▶ [Exercise instructions]
Needed from the data below: all lines that contain the word "stats".

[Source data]
:::
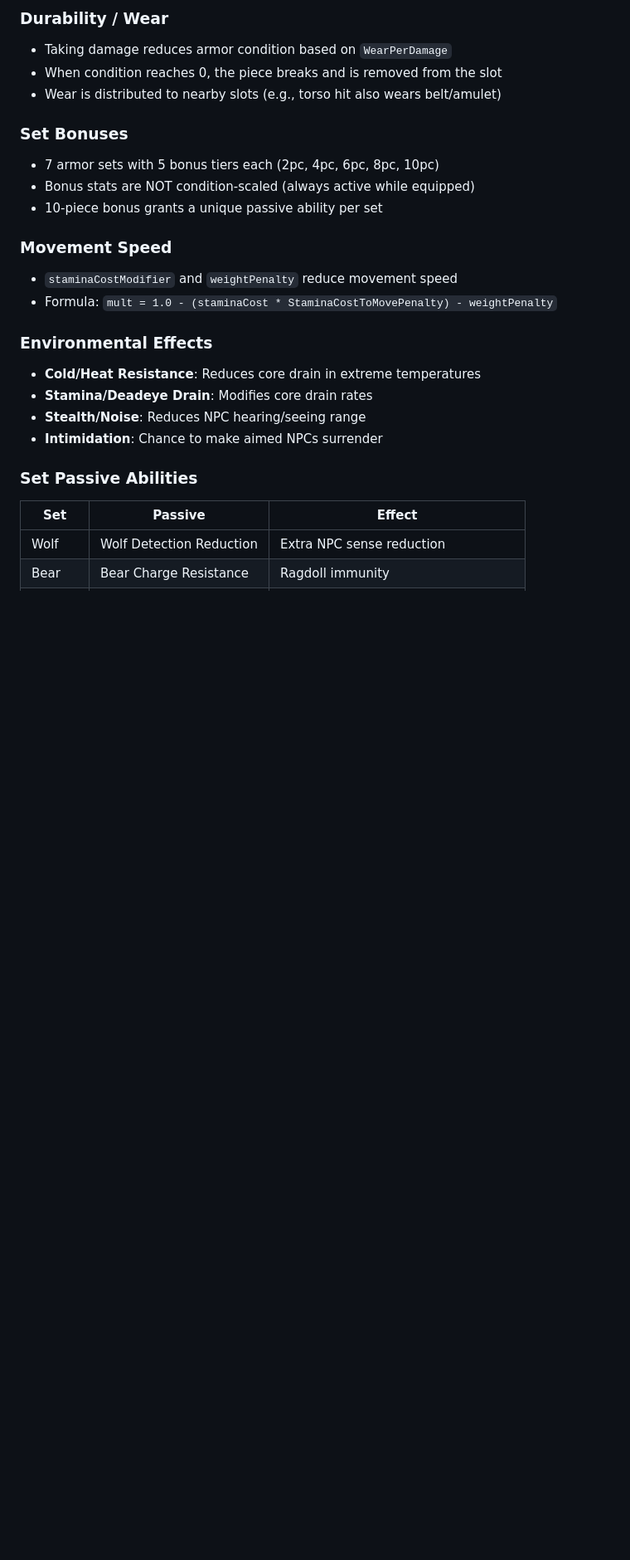
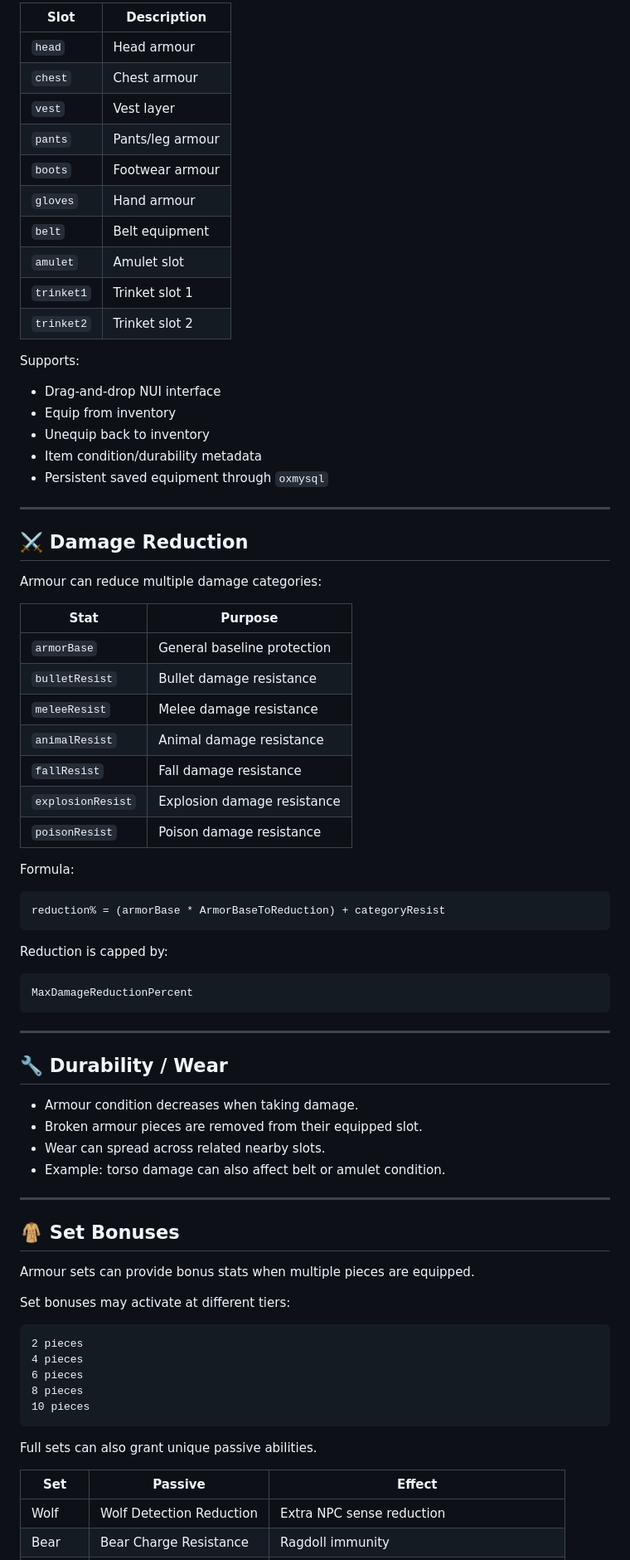
Before and after one commit to JawshuaW/cas-armour, a Markdown page: README.md, the part around one of its changes. Shown at 83% size. Drawn GitHub-style; blank space fills up the shorter version.

````diff
--- a/README.md
+++ b/README.md
@@ -32,26 +172,81 @@ ensure cas-armour
 
-### Durability / Wear
-- Taking damage reduces armor condition based on `WearPerDamage`
-- When condition reaches 0, the piece breaks and is removed from the slot
-- Wear is distributed to nearby slots (e.g., torso hit also wears belt/amulet)
+| Slot | Description |
+|---|---|
+| `head` | Head armour |
+| `chest` | Chest armour |
+| `vest` | Vest layer |
+| `pants` | Pants/leg armour |
+| `boots` | Footwear armour |
+| `gloves` | Hand armour |
+| `belt` | Belt equipment |
+| `amulet` | Amulet slot |
+| `trinket1` | Trinket slot 1 |
+| `trinket2` | Trinket slot 2 |
 
-### Set Bonuses
-- 7 armor sets with 5 bonus tiers each (2pc, 4pc, 6pc, 8pc, 10pc)
-- Bonus stats are NOT condition-scaled (always active while equipped)
-- 10-piece bonus grants a unique passive ability per set
+Supports:
 
-### Movement Speed
-- `staminaCostModifier` and `weightPenalty` reduce movement speed
-- Formula: `mult = 1.0 - (staminaCost * StaminaCostToMovePenalty) - weightPenalty`
+- Drag-and-drop NUI interface
+- Equip from inventory
+- Unequip back to inventory
+- Item condition/durability metadata
+- Persistent saved equipment through `oxmysql`
 
-### Environmental Effects
-- **Cold/Heat Resistance**: Reduces core drain in extreme temperatures
-- **Stamina/Deadeye Drain**: Modifies core drain rates
-- **Stealth/Noise**: Reduces NPC hearing/seeing range
-- **Intimidation**: Chance to make aimed NPCs surrender
+---
 
-### Set Passive Abilities
+## ⚔️ Damage Reduction
+
+Armour can reduce multiple damage categories:
+
+| Stat | Purpose |
+|---|---|
+| `armorBase` | General baseline protection |
+| `bulletResist` | Bullet damage resistance |
+| `meleeResist` | Melee damage resistance |
+| `animalResist` | Animal damage resistance |
+| `fallResist` | Fall damage resistance |
+| `explosionResist` | Explosion damage resistance |
+| `poisonResist` | Poison damage resistance |
+
+Formula:
+
+```txt
+reduction% = (armorBase * ArmorBaseToReduction) + categoryResist
+```
+
+Reduction is capped by:
+
+```txt
+MaxDamageReductionPercent
+```
+
+---
+
+## 🔧 Durability / Wear
+
+- Armour condition decreases when taking damage.
+- Broken armour pieces are removed from their equipped slot.
+- Wear can spread across related nearby slots.
+- Example: torso damage can also affect belt or amulet condition.
+
+---
+
+## 🧥 Set Bonuses
+
+Armour sets can provide bonus stats when multiple pieces are equipped.
+
+Set bonuses may activate at different tiers:
+
+```txt
+2 pieces
+4 pieces
+6 pieces
+8 pieces
+10 pieces
+```
+
+Full sets can also grant unique passive abilities.
+
 | Set | Passive | Effect |
-|-----|---------|--------|
+|---|---|---|
 | Wolf | Wolf Detection Reduction | Extra NPC sense reduction |
 | Bear | Bear Charge Resistance | Ragdoll immunity |
````
Also changed, not shown: other parts of README.md (+306 -39 lines).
:::
▶ [Response to this exercise]
-- Bonus stats are NOT condition-scaled (always active while equipped)
+Armour sets can provide bonus stats when multiple pieces are equipped.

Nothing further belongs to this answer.